» Work instruction
Which lines of the records contain the word "empty"? Copy each one.
(Information supplied)
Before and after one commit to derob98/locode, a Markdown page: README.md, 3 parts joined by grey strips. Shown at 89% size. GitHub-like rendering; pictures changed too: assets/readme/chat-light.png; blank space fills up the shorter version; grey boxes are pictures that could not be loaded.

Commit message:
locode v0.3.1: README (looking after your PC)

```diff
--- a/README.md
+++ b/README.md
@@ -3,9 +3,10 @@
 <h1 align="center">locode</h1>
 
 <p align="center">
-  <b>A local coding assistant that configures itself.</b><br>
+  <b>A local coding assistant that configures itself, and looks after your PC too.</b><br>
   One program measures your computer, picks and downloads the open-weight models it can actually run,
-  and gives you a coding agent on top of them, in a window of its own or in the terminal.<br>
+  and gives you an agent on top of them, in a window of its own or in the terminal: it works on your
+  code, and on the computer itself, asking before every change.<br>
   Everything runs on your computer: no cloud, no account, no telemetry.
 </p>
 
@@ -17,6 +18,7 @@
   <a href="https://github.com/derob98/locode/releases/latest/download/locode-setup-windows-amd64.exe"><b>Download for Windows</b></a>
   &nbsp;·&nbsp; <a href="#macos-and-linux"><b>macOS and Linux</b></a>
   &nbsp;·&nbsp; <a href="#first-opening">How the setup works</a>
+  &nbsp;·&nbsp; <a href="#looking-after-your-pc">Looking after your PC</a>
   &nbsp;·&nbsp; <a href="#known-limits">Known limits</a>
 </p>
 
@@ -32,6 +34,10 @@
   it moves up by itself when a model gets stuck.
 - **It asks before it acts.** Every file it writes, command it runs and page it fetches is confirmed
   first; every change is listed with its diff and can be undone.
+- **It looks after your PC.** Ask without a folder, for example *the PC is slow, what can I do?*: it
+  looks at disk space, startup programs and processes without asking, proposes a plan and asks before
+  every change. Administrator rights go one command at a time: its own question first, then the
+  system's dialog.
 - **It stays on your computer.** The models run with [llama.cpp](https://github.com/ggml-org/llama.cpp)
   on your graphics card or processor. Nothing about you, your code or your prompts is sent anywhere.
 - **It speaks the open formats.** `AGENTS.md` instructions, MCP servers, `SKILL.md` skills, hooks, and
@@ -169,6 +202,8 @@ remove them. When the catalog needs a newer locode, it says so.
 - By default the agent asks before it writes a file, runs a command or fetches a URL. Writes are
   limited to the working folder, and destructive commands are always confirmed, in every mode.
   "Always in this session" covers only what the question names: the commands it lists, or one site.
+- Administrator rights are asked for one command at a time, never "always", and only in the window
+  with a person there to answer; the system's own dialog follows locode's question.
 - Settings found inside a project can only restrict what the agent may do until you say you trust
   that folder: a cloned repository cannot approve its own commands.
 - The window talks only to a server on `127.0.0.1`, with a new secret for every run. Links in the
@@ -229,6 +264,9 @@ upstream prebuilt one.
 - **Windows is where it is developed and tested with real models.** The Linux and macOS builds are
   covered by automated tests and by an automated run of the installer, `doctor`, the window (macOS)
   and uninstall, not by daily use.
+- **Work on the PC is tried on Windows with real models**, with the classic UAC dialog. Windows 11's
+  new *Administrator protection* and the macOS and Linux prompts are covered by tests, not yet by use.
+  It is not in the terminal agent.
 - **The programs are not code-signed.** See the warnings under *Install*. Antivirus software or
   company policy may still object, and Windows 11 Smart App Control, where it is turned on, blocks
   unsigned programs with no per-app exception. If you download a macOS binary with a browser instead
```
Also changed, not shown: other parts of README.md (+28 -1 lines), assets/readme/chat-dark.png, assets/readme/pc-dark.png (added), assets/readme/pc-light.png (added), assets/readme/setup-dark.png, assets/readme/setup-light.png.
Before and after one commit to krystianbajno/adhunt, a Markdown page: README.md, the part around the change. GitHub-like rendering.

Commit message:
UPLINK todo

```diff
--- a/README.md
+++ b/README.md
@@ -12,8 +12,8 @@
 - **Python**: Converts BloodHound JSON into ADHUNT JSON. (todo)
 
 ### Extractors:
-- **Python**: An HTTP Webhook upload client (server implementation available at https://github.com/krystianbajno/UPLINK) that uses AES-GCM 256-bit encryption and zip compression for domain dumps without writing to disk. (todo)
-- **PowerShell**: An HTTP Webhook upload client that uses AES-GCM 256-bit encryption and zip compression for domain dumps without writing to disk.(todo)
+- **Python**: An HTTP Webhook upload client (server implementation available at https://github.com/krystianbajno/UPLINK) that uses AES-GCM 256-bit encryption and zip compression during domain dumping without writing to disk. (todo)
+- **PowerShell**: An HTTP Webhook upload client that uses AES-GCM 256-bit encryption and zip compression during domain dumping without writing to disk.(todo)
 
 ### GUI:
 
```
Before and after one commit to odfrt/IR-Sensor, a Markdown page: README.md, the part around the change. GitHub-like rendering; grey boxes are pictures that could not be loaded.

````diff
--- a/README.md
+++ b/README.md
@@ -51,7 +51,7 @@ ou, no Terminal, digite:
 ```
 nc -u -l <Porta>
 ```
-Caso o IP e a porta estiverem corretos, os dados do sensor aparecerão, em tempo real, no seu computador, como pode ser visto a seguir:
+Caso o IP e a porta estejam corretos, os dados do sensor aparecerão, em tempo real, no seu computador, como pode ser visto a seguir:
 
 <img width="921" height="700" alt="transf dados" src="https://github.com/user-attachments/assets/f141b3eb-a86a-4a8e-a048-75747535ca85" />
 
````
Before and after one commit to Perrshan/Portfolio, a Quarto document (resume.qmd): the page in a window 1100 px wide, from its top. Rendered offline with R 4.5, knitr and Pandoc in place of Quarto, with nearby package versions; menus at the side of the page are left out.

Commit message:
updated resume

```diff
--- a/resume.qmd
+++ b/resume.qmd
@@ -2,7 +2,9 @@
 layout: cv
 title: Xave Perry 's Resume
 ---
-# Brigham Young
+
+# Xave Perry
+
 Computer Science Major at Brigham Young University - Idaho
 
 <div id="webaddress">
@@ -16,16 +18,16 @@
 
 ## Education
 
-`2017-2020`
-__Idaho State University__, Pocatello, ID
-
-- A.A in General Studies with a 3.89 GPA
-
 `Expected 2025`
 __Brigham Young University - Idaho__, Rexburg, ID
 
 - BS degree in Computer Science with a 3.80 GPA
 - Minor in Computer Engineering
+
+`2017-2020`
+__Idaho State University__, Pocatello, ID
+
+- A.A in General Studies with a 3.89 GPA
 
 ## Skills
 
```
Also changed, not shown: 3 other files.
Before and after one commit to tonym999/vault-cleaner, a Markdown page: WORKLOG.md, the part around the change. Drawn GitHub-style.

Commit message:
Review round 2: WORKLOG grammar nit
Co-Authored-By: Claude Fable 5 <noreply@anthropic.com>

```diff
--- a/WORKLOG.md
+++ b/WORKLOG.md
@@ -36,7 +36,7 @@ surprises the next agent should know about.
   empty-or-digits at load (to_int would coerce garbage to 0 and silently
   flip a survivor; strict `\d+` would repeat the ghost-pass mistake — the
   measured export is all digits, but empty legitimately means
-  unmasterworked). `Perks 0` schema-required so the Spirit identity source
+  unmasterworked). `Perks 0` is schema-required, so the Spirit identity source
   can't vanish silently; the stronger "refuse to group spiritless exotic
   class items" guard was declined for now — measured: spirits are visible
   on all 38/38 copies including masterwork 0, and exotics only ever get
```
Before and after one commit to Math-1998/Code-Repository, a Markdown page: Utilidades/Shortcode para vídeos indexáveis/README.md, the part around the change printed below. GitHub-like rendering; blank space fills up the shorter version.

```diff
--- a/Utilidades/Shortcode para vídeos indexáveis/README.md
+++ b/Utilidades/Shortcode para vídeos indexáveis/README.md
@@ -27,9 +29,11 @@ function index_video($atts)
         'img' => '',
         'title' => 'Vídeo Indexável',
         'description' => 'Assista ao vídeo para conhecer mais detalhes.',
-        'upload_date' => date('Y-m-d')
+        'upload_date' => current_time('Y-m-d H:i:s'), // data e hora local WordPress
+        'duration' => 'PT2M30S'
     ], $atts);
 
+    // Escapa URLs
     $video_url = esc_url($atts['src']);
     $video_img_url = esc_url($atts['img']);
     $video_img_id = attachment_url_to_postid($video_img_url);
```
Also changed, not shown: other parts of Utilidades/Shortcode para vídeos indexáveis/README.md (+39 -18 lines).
(End Information supplied)
» Exercise solution
   empty-or-digits at load (to_int would coerce garbage to 0 and silently
   measured export is all digits, but empty legitimately means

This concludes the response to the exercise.